5Undergoing a Physical and Mental Transformation is the Way to Lasting Happiness
As seen in: Grease, The Breakfast Club, She's All That, American Pie
Can't get a date? The person you love doesn't love you back? Well, according to teen movies, it's probably because you dress in clothing that reflects your individuality, background and personal style. The solution couldn't be any simpler: Just completely erase any external evidence of your personality, and physically transform yourself into whatever you think your crush will like.
The greasier, the better.
In Grease, innocent Sandy breaks up with John Travolta after he tries to pressure her into sex. For some reason, she immediately regrets this rash decision and sets about remaking herself in the image of the slutty women he seems to prefer. The change includes taking up smoking, changing her mannerisms and even getting rid of her accent.
Is Sandy in love or the witness protection program?
It's not just women who are encouraged to erase their personalities, though. In American Pie, Chris Klein can't lose his virginity until he totally transforms himself from a douchey jock into a douche bag who wears sweaters.

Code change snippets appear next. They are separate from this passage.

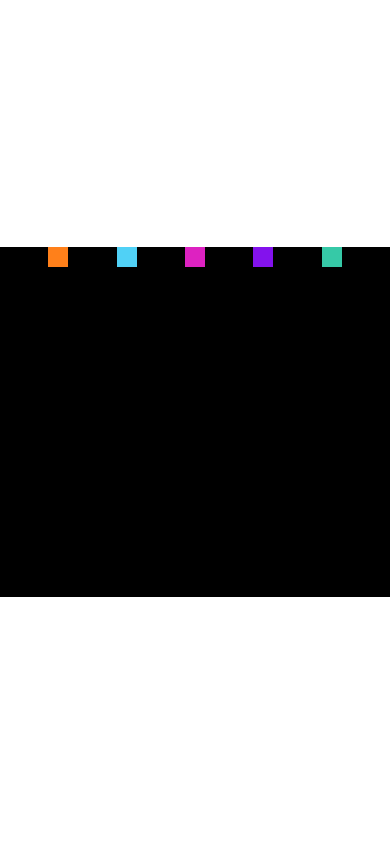
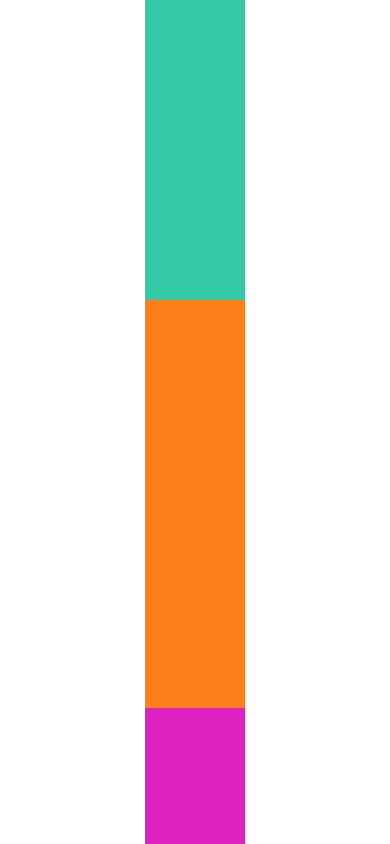
Before and after one commit to Pedro-imbriani-clear/exercicios, a React Native app: screen / in a window 390 px wide. Built offline with nearby package versions, Linux system fonts and the light colour scheme.

Commit message:
using flexbox4

```diff
--- a/src/App.js
+++ b/src/App.js
@@ -1,7 +1,8 @@
 import React from 'react'
 import { SafeAreaView, StyleSheet } from 'react-native'
 
-import FlexboxV3 from './components/layout/FlexboxV3'
+import FlexboxV4 from './components/layout/FlexboxV4'
+// import FlexboxV3 from './components/layout/FlexboxV3'
 // import FlexboxV2 from './components/layout/FlexboxV2'
 // import FlexboxV1 from './components/layout/FlexboxV1'
 // import DigiteSeuNome from './components/DigiteSeuNome'
@@ -26,8 +27,9 @@
 
 export default () => (
     <SafeAreaView style={style.App}>
+        <FlexboxV4 />
+        {/*
         <FlexboxV3 />
-        {/*
         <FlexboxV2 />
         <FlexboxV1 />
         <DigiteSeuNome />
--- /dev/null
+++ b/src/components/layout/FlexboxV4.js
@@ -0,0 +1,32 @@
+import React from 'react'
+import { View, StyleSheet } from 'react-native'
+
+export default props => {
+    return (
+        <View style={style.FlexV4}>
+            <View style={style.V0}></View>
+            <View style={style.V1}></View>
+            <View style={style.V2}></View>
+        </View>
+    )
+}
+
+const style = StyleSheet.create({
+    FlexV4: {
+        flexGrow: 1,
+        width: 100,
+        backgroundColor: '#000'
+    },
+    V0: {
+        backgroundColor: '#36c9a7',
+        height: 300,
+    },
+    V1: {
+        backgroundColor: '#ff801a',
+        flexGrow: 3,
+    },
+    V2: {
+        backgroundColor: '#dd22c1',
+        flexGrow: 1,
+    }
+})
```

And of course, in Grease, John Travolta can't make his car fly until he undergoes a personality wipe that takes him from greaser to ... greaser in a sweater?
"Yeah she risked getting pregnant and took up a life threatening habit, but I'm wearing a fucking sweater over here."
In The Breakfast Club, the mysterious, silent Allison gets a makeover that transforms her from standard "cute goth" to "hip and sexy," which in the 80s meant that all of her clothes look like they're made out of pillowcases.
"Huge improvement." - Guy who's not to be trusted around children.
Popular jock Andrew, who up until this point has regarded Allison as an unusually talkative piece of furniture, is immediately enamored, rewarding the former outcast by holding hands and kissing her. It's the beginning of what we're sure turned out to be a happy and long-lasting relationship.
None of these, however, is as brutal as the 1999 film She's All That, in which a popular student named Zach spends the film remaking the brooding, artistic classmate Laney to better fit the tastes of him and his friends. He gets her to wear contacts instead of glasses, has his sister cut most of her hair off, gets her to wear makeup and dresses her in heels and the exact same skimpy dress that his ex-girlfriend wore.
The message being that women are interchangeable.
Zach ultimately ends up winning Laney's love, making the message pretty clear: If you can't find a girl you like right away, you can pretty much just create one to suit you from scratch.